[Exercise brief]: Return the full set of entries precisely. Do not carry over any pictures.
START Entries shown
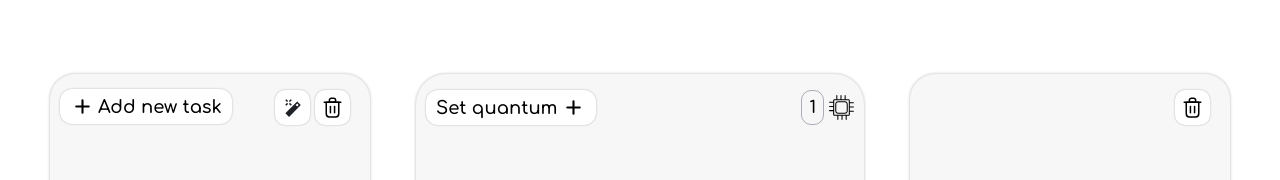
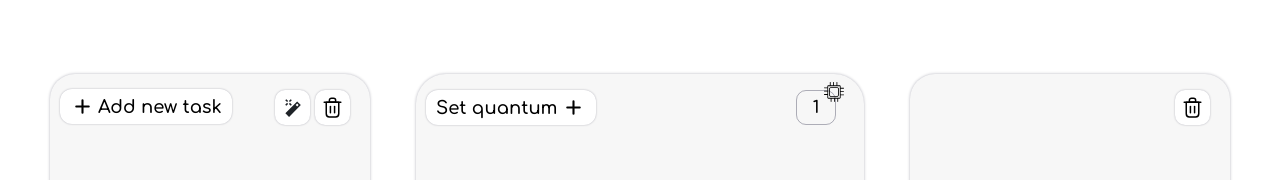
Before and after one commit to HuggySoul/os-task-manager-emulator, a React (Create React App) app: page / in a window 1280 px wide. Shown: the top 180 px of the page. Built offline with nearby package versions, Linux system fonts and the light colour scheme.

Commit message:
fix: adapt process list for new quantum

```diff
--- a/src/components/processList/processList.jsx
+++ b/src/components/processList/processList.jsx
@@ -22,29 +22,21 @@ export const ProcessList = observer(() => {
 	return (
 		<div className={st.processor}>
 			<div className={isListEmpty ? st.empty_List : st.list}>
-				<div className={st.topBtns}>
-					{/* {!isAddingQuantum && (
-						<button
-							onClick={() => setIsAddingQuantum(!isAddingQuantum)}
-							className={st.addQuantumBtn}
-						>
-							<img className={st.addIcon} src={addIcon} alt="Add quantum" />
-							<p>Set quantum</p>
-						</button>
-					)} */}
-				</div>
 				<QuantumInput />
+
 				{isListEmpty ? (
 					<>
 						<p className={st.empty_txt}>The processes that are running</p>
 						<p className={st.empty_txt}>will be located here</p>
 					</>
 				) : (
-					TasksStore.tasksInProcess.map((queue) => {
-						return queue.map((task) => {
-							return <ProgressBar percentage={task.percentage} taskName={task.name} />;
-						});
-					})
+					<div className={st.bars}>
+						{TasksStore.tasksInProcess.map((queue) => {
+							return queue.map((task) => {
+								return <ProgressBar percentage={task.percentage} taskName={task.name} />;
+							});
+						})}
+					</div>
 				)}
 			</div>
 		</div>
--- a/src/components/processList/processList.module.css
+++ b/src/components/processList/processList.module.css
@@ -38,6 +38,10 @@
 	font-size: 20px;
 }
 
+.bars {
+	margin-top: 60px;
+}
+
 .txt {
 	font-family: "Comfortaa";
 	font-weight: 600;
@@ -45,34 +49,6 @@
 	font-size: 20px;
 }
 
-.topBtns {
-	display: flex;
-	width: 95%;
-	justify-content: flex-start;
-	align-items: center;
-	top: 60px;
-	left: 15px;
-}
-
-/* .addQuantumBtn {
-	display: flex;
-	gap: 3px;
-	color: var(--text-col);
-	align-items: center;
-	transition: scale 0.05s;
-	border-radius: 12px;
-	background-color: var(--background-col);
-	padding: 5px 10px;
-	box-shadow: 0 0 2px var(--secondary-col);
-}
-.addQuantumBtn:hover {
-	scale: 1.03;
-} */
-
-/* .addIcon {
-	width: 25px;
-} */
-
 @media (max-width: 1330px) {
 	.empty_txt {
 		font-size: 16px;
--- a/src/components/quantumInput/quantumInput.module.css
+++ b/src/components/quantumInput/quantumInput.module.css
@@ -6,7 +6,7 @@
 	position: absolute;
 	width: 100%;
 	min-height: 45px;
-	padding: 0 10px;
+	padding: 0 28px 0 10px;
 	border-radius: 12px;
 	z-index: 1;
 	top: 55px;
@@ -93,13 +93,21 @@
 .quantum {
 	display: flex;
 	gap: 5px;
+	position: relative;
 }
 
 .cpuIcon {
-	width: 25px;
+	width: 20px;
+	position: absolute;
+	top: -8px;
+	right: -8px;
 }
 .currentQuantum {
 	padding: 7px;
 	border-radius: 10px;
 	border: 1px solid var(--secondary-col);
+	min-width: 40px;
+	display: flex;
+	justify-content: center;
+	align-items: center;
 }
```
END Entries shown
[Solution to the exercise]:
Before and after one commit to HuggySoul/os-task-manager-emulator, a React (Create React App) app: page / in a window 1280 px wide. Shown: the top 180 px of the page. Built offline with nearby package versions, Linux system fonts and the light colour scheme.

Commit message:
fix: adapt process list for new quantum

```diff
--- a/src/components/processList/processList.jsx
+++ b/src/components/processList/processList.jsx
@@ -22,29 +22,21 @@ export const ProcessList = observer(() => {
 	return (
 		<div className={st.processor}>
 			<div className={isListEmpty ? st.empty_List : st.list}>
-				<div className={st.topBtns}>
-					{/* {!isAddingQuantum && (
-						<button
-							onClick={() => setIsAddingQuantum(!isAddingQuantum)}
-							className={st.addQuantumBtn}
-						>
-							<img className={st.addIcon} src={addIcon} alt="Add quantum" />
-							<p>Set quantum</p>
-						</button>
-					)} */}
-				</div>
 				<QuantumInput />
+
 				{isListEmpty ? (
 					<>
 						<p className={st.empty_txt}>The processes that are running</p>
 						<p className={st.empty_txt}>will be located here</p>
 					</>
 				) : (
-					TasksStore.tasksInProcess.map((queue) => {
-						return queue.map((task) => {
-							return <ProgressBar percentage={task.percentage} taskName={task.name} />;
-						});
-					})
+					<div className={st.bars}>
+						{TasksStore.tasksInProcess.map((queue) => {
+							return queue.map((task) => {
+								return <ProgressBar percentage={task.percentage} taskName={task.name} />;
+							});
+						})}
+					</div>
 				)}
 			</div>
 		</div>
--- a/src/components/processList/processList.module.css
+++ b/src/components/processList/processList.module.css
@@ -38,6 +38,10 @@
 	font-size: 20px;
 }
 
+.bars {
+	margin-top: 60px;
+}
+
 .txt {
 	font-family: "Comfortaa";
 	font-weight: 600;
@@ -45,34 +49,6 @@
 	font-size: 20px;
 }
 
-.topBtns {
-	display: flex;
-	width: 95%;
-	justify-content: flex-start;
-	align-items: center;
-	top: 60px;
-	left: 15px;
-}
-
-/* .addQuantumBtn {
-	display: flex;
-	gap: 3px;
-	color: var(--text-col);
-	align-items: center;
-	transition: scale 0.05s;
-	border-radius: 12px;
-	background-color: var(--background-col);
-	padding: 5px 10px;
-	box-shadow: 0 0 2px var(--secondary-col);
-}
-.addQuantumBtn:hover {
-	scale: 1.03;
-} */
-
-/* .addIcon {
-	width: 25px;
-} */
-
 @media (max-width: 1330px) {
 	.empty_txt {
 		font-size: 16px;
--- a/src/components/quantumInput/quantumInput.module.css
+++ b/src/components/quantumInput/quantumInput.module.css
@@ -6,7 +6,7 @@
 	position: absolute;
 	width: 100%;
 	min-height: 45px;
-	padding: 0 10px;
+	padding: 0 28px 0 10px;
 	border-radius: 12px;
 	z-index: 1;
 	top: 55px;
@@ -93,13 +93,21 @@
 .quantum {
 	display: flex;
 	gap: 5px;
+	position: relative;
 }
 
 .cpuIcon {
-	width: 25px;
+	width: 20px;
+	position: absolute;
+	top: -8px;
+	right: -8px;
 }
 .currentQuantum {
 	padding: 7px;
 	border-radius: 10px;
 	border: 1px solid var(--secondary-col);
+	min-width: 40px;
+	display: flex;
+	justify-content: center;
+	align-items: center;
 }
```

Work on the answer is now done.